(Raw data)
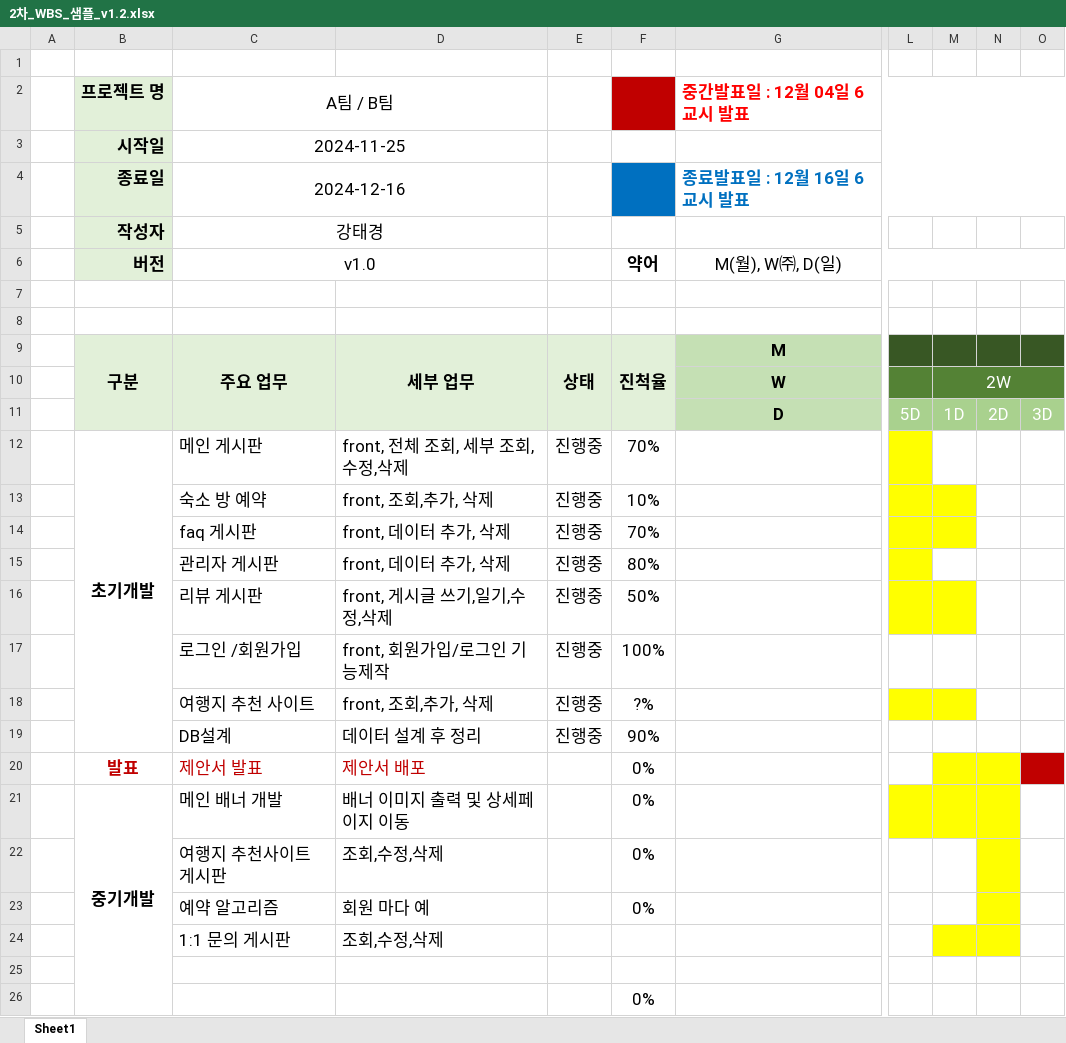
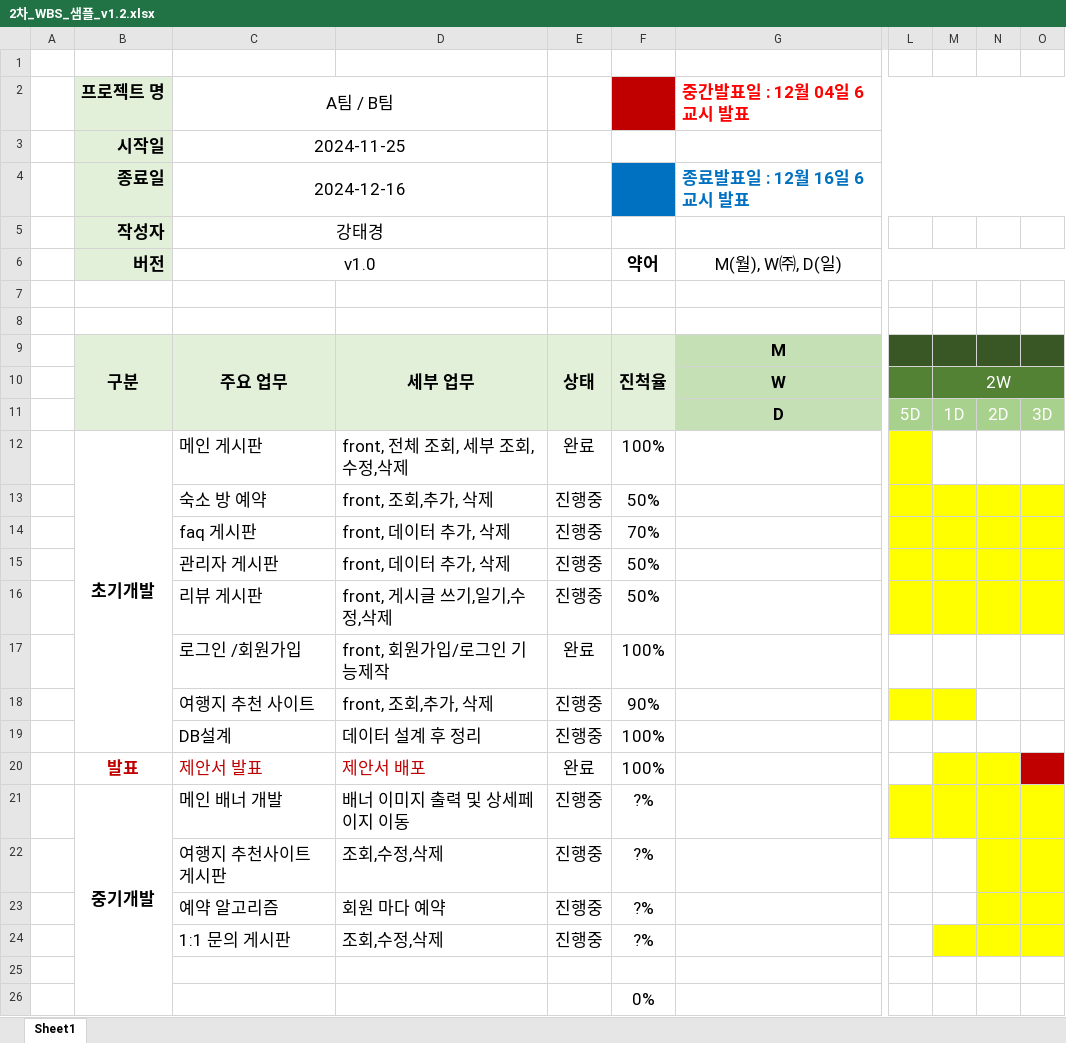
Before and after one commit to ChangHyukGod/CodeBlue3, an Excel workbook: 숙박여행사이트 프로젝트 문서/2차_WBS_샘플_v1.2.xlsx, sheet Sheet1, drawn as a sheet; only a part is shown, gaps mark what is left out; values as stored, in another font and other column widths than the file's, no borders; the diff names each change by its address in the sheet, - before the commit and + after, or states it on an @@ line.

```diff
--- a/숙박여행사이트 프로젝트 문서/2차_WBS_샘플_v1.2.xlsx (sheet Sheet1)
+++ b/숙박여행사이트 프로젝트 문서/2차_WBS_샘플_v1.2.xlsx (sheet Sheet1)
-E12: 진행중
+E12: 완료
-F12: 70%
+F12: 100%
-F13: 10%
+F13: 50%
-N13:O14 fill: none
+N13:O14 fill: #FFFF00
-F15: 80%
+F15: 50%
-M15:O15 fill: none
+M15:O15 fill: #FFFF00
-N16:O16 fill: none
+N16:O16 fill: #FFFF00
-E17: 진행중
+E17: 완료
-F18: ?%
+F18: 90%
-F19: 90%
+F19: 100%
-E20: (empty)
+E20: 완료
-F20: 0%
+F20: 100%
-E21:E24: (empty)
+E21:E24: 진행중
-F21:F23: 0%
+F21:F23: ?%
-O21:O24 fill: none
+O21:O24 fill: #FFFF00
-D23: 회원 마다 예
+D23: 회원 마다 예약
-F24: (empty)
+F24: ?%
```
Also changed, not shown: 2 other files.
(End Raw data)
▶ _Problem to work on_:
Retype each entry above character for character; pictures stay out.

▶ _Written response_:
Before and after one commit to ChangHyukGod/CodeBlue3, an Excel workbook: 숙박여행사이트 프로젝트 문서/2차_WBS_샘플_v1.2.xlsx, sheet Sheet1, drawn as a sheet; only a part is shown, gaps mark what is left out; values as stored, in another font and other column widths than the file's, no borders; the diff names each change by its address in the sheet, - before the commit and + after, or states it on an @@ line.

```diff
--- a/숙박여행사이트 프로젝트 문서/2차_WBS_샘플_v1.2.xlsx (sheet Sheet1)
+++ b/숙박여행사이트 프로젝트 문서/2차_WBS_샘플_v1.2.xlsx (sheet Sheet1)
-E12: 진행중
+E12: 완료
-F12: 70%
+F12: 100%
-F13: 10%
+F13: 50%
-N13:O14 fill: none
+N13:O14 fill: #FFFF00
-F15: 80%
+F15: 50%
-M15:O15 fill: none
+M15:O15 fill: #FFFF00
-N16:O16 fill: none
+N16:O16 fill: #FFFF00
-E17: 진행중
+E17: 완료
-F18: ?%
+F18: 90%
-F19: 90%
+F19: 100%
-E20: (empty)
+E20: 완료
-F20: 0%
+F20: 100%
-E21:E24: (empty)
+E21:E24: 진행중
-F21:F23: 0%
+F21:F23: ?%
-O21:O24 fill: none
+O21:O24 fill: #FFFF00
-D23: 회원 마다 예
+D23: 회원 마다 예약
-F24: (empty)
+F24: ?%
```
Also changed, not shown: 2 other files.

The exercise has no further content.